You’re standing in a shop and a song comes on the radio that makes your heart do a little dance and you smile. Perhaps it reminds you of a happy wedding, a joyous celebration or a ridiculously fun weekend with friends.
“No Life Without Wife” from the movie “Bride and Prejudice”, once performed (with costumes) at a raucous girls’ weekend away. Still makes me laugh.
You’re sitting in the car and a song comes on the radio that makes your heart skip a beat and tears appear in your eyes. Perhaps it reminds you of a significant loss, a painful goodbye or difficult time in your life.
“Turn, Turn, Turn” by The Byrds, played and movingly danced to at the funeral of my sister and niece.
Music has memories. The most potent of these are emotional memories.
“Deep Peace” by Bill Douglas from the album “Celtic Twilight”. I compiled a playlist of Celtic music as a ‘birthing tape’ for when my boys were born.

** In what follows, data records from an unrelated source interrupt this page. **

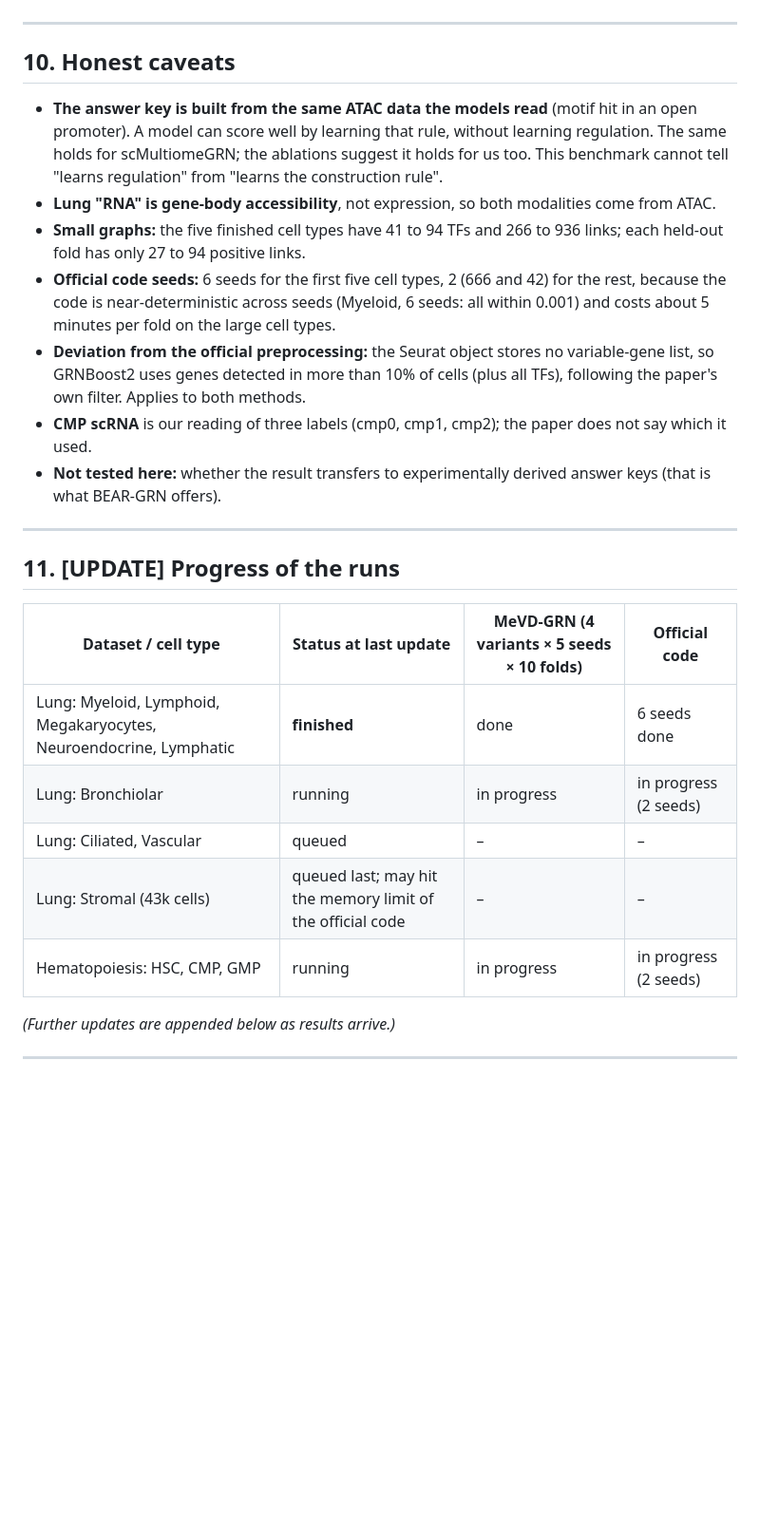
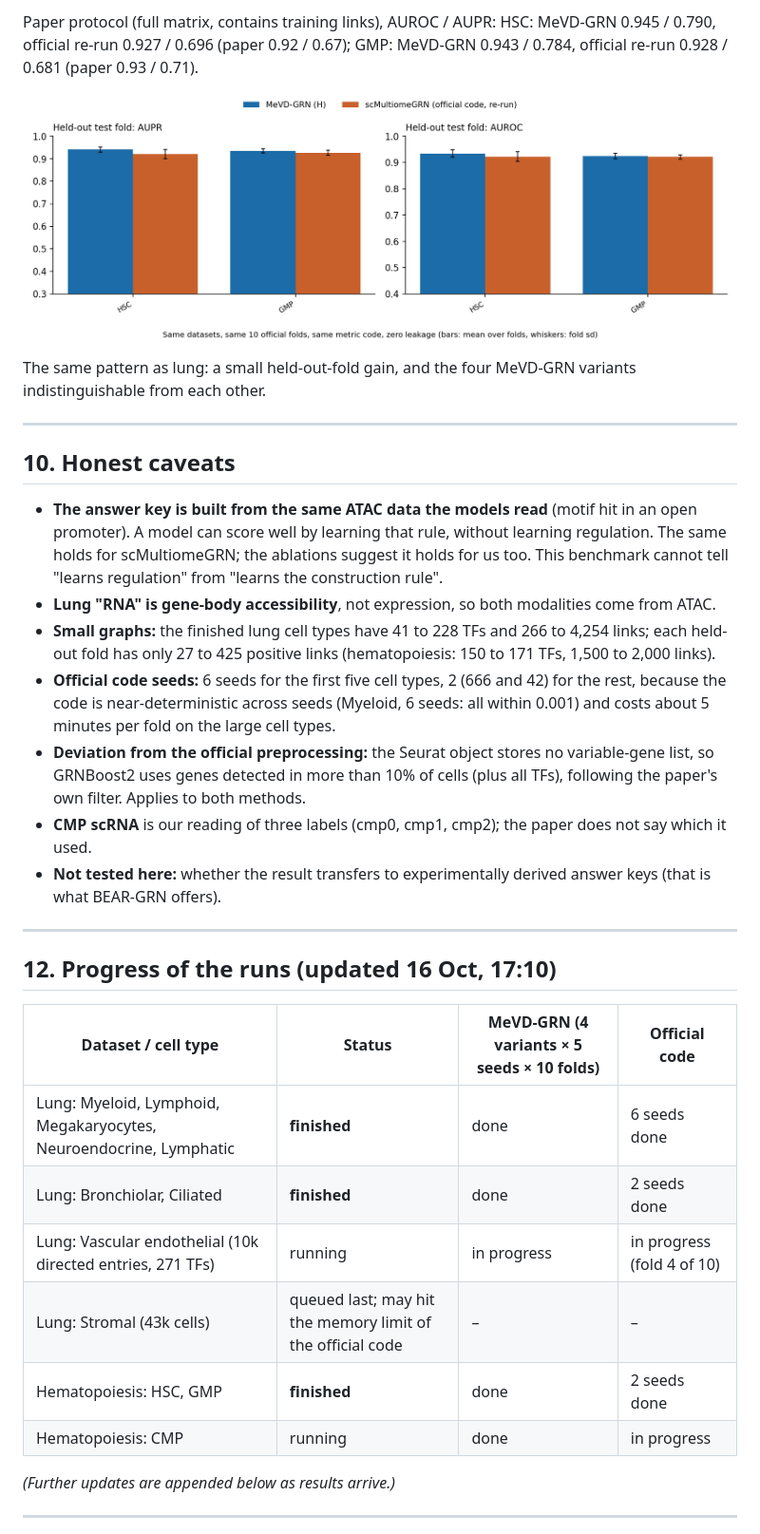
Before and after one commit to vishakkashyapk30/MEvD_GRN, a Markdown page: docs/presentation/presentation_11th_oct_17th_oct.md, the part around one of its changes. Shown at 95% size. Drawn GitHub-style; pictures changed too: docs/presentation/figs_scmgrn_hema/fig_test.png (added); blank space fills up the shorter version.

```diff
--- a/docs/presentation/presentation_11th_oct_17th_oct.md
+++ b/docs/presentation/presentation_11th_oct_17th_oct.md
@@ -197,3 +227,9 @@ it should not be read as better generalisation.
+Paper protocol (full matrix, contains training links), AUROC / AUPR: HSC: MeVD-GRN 0.945 / 0.790, official re-run 0.927 / 0.696 (paper 0.92 / 0.67);
+GMP: MeVD-GRN 0.943 / 0.784, official re-run 0.928 / 0.681 (paper 0.93 / 0.71).
+
+![hematopoiesis test fold](figs_scmgrn_hema/fig_test.png)
+
+The same pattern as lung: a small held-out-fold gain, and the four MeVD-GRN variants indistinguishable from each other.
 
 ---
 
@@ -203,7 +239,7 @@ it should not be read as better generalisation.
   rule, without learning regulation. The same holds for scMultiomeGRN; the ablations suggest it holds for us too. This benchmark cannot tell
   "learns regulation" from "learns the construction rule".
 - **Lung "RNA" is gene-body accessibility**, not expression, so both modalities come from ATAC.
-- **Small graphs:** the five finished cell types have 41 to 94 TFs and 266 to 936 links; each held-out fold has only 27 to 94 positive links.
+- **Small graphs:** the finished lung cell types have 41 to 228 TFs and 266 to 4,254 links; each held-out fold has only 27 to 425 positive links (hematopoiesis: 150 to 171 TFs, 1,500 to 2,000 links).
 - **Official code seeds:** 6 seeds for the first five cell types, 2 (666 and 42) for the rest, because the code is near-deterministic across seeds
   (Myeloid, 6 seeds: all within 0.001) and costs about 5 minutes per fold on the large cell types.
 - **Deviation from the official preprocessing:** the Seurat object stores no variable-gene list, so GRNBoost2 uses genes detected in more than 10% of
@@ -213,15 +249,16 @@ it should not be read as better generalisation.
 
 ---
 
-## 11. [UPDATE] Progress of the runs
+## 12. Progress of the runs (updated 16 Oct, 17:10)
 
-| Dataset / cell type | Status at last update | MeVD-GRN (4 variants × 5 seeds × 10 folds) | Official code |
+| Dataset / cell type | Status | MeVD-GRN (4 variants × 5 seeds × 10 folds) | Official code |
 |---|---|---|---|
 | Lung: Myeloid, Lymphoid, Megakaryocytes, Neuroendocrine, Lymphatic | **finished** | done | 6 seeds done |
-| Lung: Bronchiolar | running | in progress | in progress (2 seeds) |
-| Lung: Ciliated, Vascular | queued | – | – |
+| Lung: Bronchiolar, Ciliated | **finished** | done | 2 seeds done |
+| Lung: Vascular endothelial (10k directed entries, 271 TFs) | running | in progress | in progress (fold 4 of 10) |
 | Lung: Stromal (43k cells) | queued last; may hit the memory limit of the official code | – | – |
-| Hematopoiesis: HSC, CMP, GMP | running | in progress | in progress (2 seeds) |
+| Hematopoiesis: HSC, GMP | **finished** | done | 2 seeds done |
+| Hematopoiesis: CMP | running | done | in progress |
 
 *(Further updates are appended below as results arrive.)*
 
```
Also changed, not shown: other parts of docs/presentation/presentation_11th_oct_17th_oct.md (+46 -16 lines), docs/presentation/figs_scmgrn/fig_ablation.png, docs/presentation/figs_scmgrn/fig_paper.png, docs/presentation/figs_scmgrn/fig_test.png, docs/presentation/figs_scmgrn_hema/fig_ablation.png (added), docs/presentation/figs_scmgrn_hema/fig_paper.png (added).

This song always makes me think of them. (Unfortunately, I actually forgot I had the tape when I gave birth to my first child. With the second one, he arrived so fast the tape didn’t make it out of the bag. It was only with the third child, who took his sweet time coming, that I got to enjoy the whole playlist. Many, many times…..)
Songs can be the most likely to bring up memories, as we connect not only to the music but also to the lyrics. Words can have power.

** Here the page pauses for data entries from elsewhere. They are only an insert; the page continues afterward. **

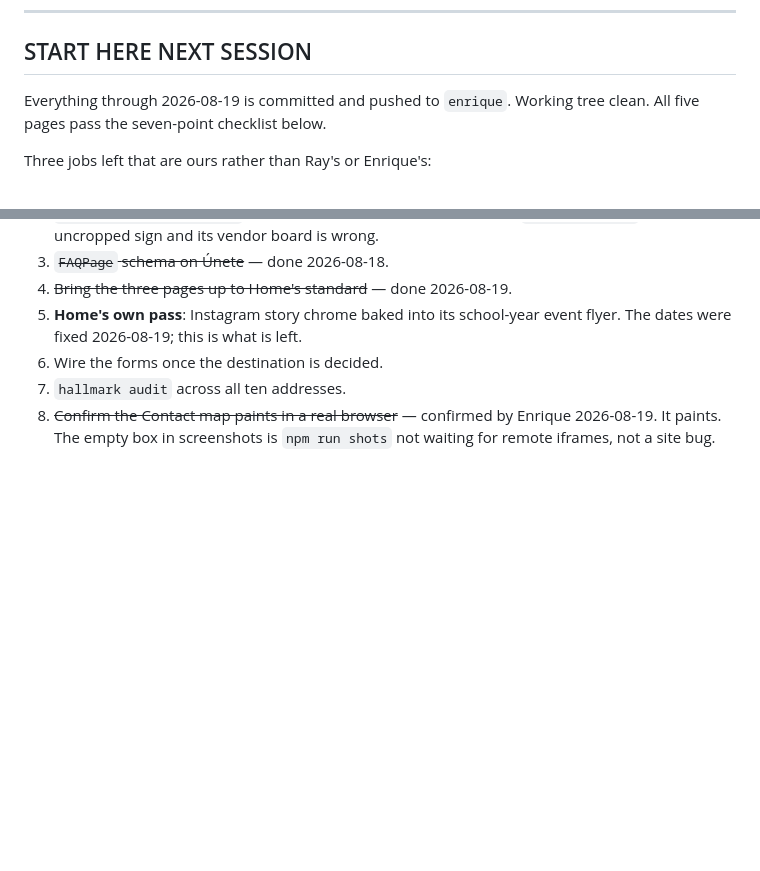
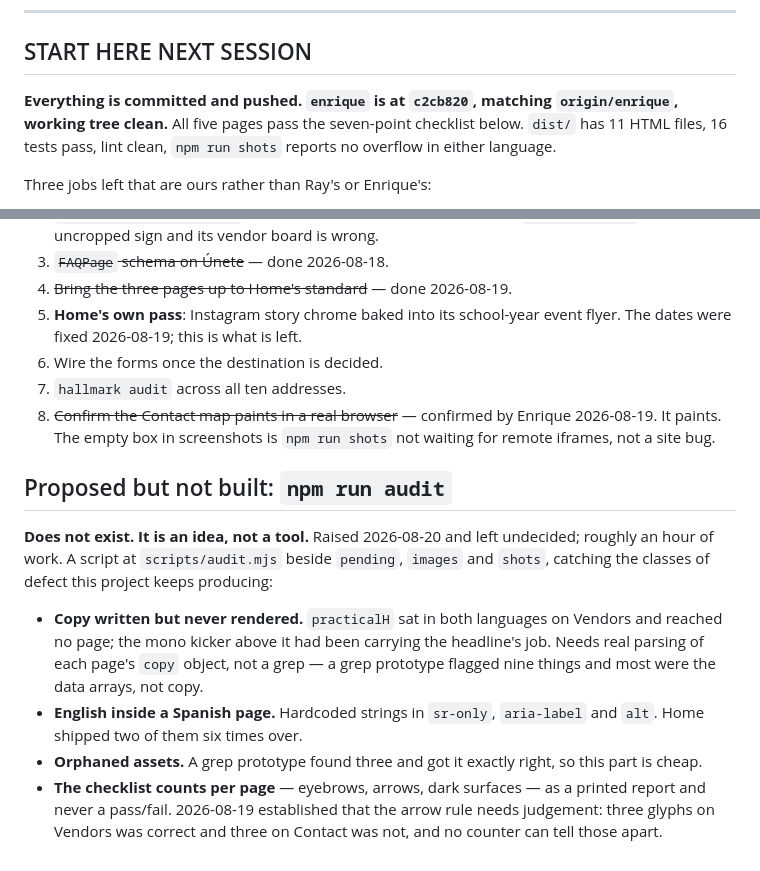
Before and after one commit to bpcodes1/best_bite_food_trucks, a Markdown page: STATUS.md, 2 parts joined by grey strips. GitHub-like rendering; blank space fills up the shorter version.

Commit message:
Anchor STATUS to the pushed commit and record the audit script as unbuilt
START HERE said "everything through 2026-08-19"; it now names the commit and the
verification state, so a new session can check the claim in one command instead
of trusting it.

Added the npm run audit proposal under its own heading, marked clearly as an
idea and not a tool. It was floated in conversation and would otherwise vanish,
and it was described once in a way that sounded like something that already
existed. Three of the four checks come from defects this session produced: copy
written and never rendered, English strings inside a Spanish page, and orphaned
assets. The fourth — checklist counts — is specified as a printed report rather
than a pass/fail, because 2026-08-19 settled that three arrow glyphs on Vendors
was correct and three on Contact was not, and no counter can tell those apart.

Co-Authored-By: Claude Opus 5 (1M context) <noreply@anthropic.com>

```diff
--- a/STATUS.md
+++ b/STATUS.md
@@ -21,8 +21,10 @@ A word on "shipped" in this file: it means built and committed to `enrique`.
 
 ## START HERE NEXT SESSION
 
-Everything through 2026-08-19 is committed and pushed to `enrique`. Working tree
-clean. All five pages pass the seven-point checklist below.
+**Everything is committed and pushed. `enrique` is at `c2cb820`, matching
+`origin/enrique`, working tree clean.** All five pages pass the seven-point
+checklist below. `dist/` has 11 HTML files, 16 tests pass, lint clean,
+`npm run shots` reports no overflow in either language.
 
 Three jobs left that are ours rather than Ray's or Enrique's:
 
@@ -446,3 +448,23 @@ dates, the copy — each time on Enrique's explicit say-so. Keep that pattern.
 8. ~~Confirm the Contact map paints in a real browser~~ — confirmed by Enrique
    2026-08-19. It paints. The empty box in screenshots is `npm run shots` not
    waiting for remote iframes, not a site bug.
+
+## Proposed but not built: `npm run audit`
+
+**Does not exist. It is an idea, not a tool.** Raised 2026-08-20 and left
+undecided; roughly an hour of work. A script at `scripts/audit.mjs` beside
+`pending`, `images` and `shots`, catching the classes of defect this project
+keeps producing:
+
+- **Copy written but never rendered.** `practicalH` sat in both languages on
+  Vendors and reached no page; the mono kicker above it had been carrying the
+  headline's job. Needs real parsing of each page's `copy` object, not a grep —
+  a grep prototype flagged nine things and most were the data arrays, not copy.
+- **English inside a Spanish page.** Hardcoded strings in `sr-only`,
+  `aria-label` and `alt`. Home shipped two of them six times over.
+- **Orphaned assets.** A grep prototype found three and got it exactly right, so
+  this part is cheap.
+- **The checklist counts per page** — eyebrows, arrows, dark surfaces — as a
+  printed report and never a pass/fail. 2026-08-19 established that the arrow
+  rule needs judgement: three glyphs on Vendors was correct and three on Contact
+  was not, and no counter can tell those apart.
```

Sometimes it may even take you a while to realise why a song or piece of music is making you feel the way it is because the emotional memory of it remains strong while the mental memory has faded with time.
The emotional memory of music can also linger for much longer than the situation that created the emotion. A song may have triggered a strong reaction because of the space you found yourself in at the time and the connection you made to the lyrics. Years later, you may no longer be in that space in your life but hearing the song can still elicit the same reaction as the first time you heard it.
“Here We Are” by Belinda McArdle. This is written and sung by the amazing woman who runs the community singing group I attend. When she first introduced this song, I was at a stage in my life when I didn’t know what I was doing, what I was supposed to be doing or where I was going with my life and I felt I was wasting the gifts I’d been given. This song made me cry. That was four years ago and until very recently, if it came on my playlist in the car, it would still make me teary. This despite the fact that I have now found my way and I am happy and fulfilled in my life. I am no longer in the place I was but the emotional memory holds tight.
I do believe it’s possible to change the emotional memory of music. If the new connection is stronger than the previous, it is possible to change one type of memory for another.
I recently attended a vocal workshop facilitated by Belinda and it was an amazing experience of finding newfound confidence and trust in my own voice. After the workshop, we sang the chorus of Here We Are together and it was a powerfully emotional experience for me. And thus, the emotional memory of this song rewrites itself to a new one. This song now reminds me of what my voice can do if only I trust in it.
What song or piece of music holds strong emotional memories for you?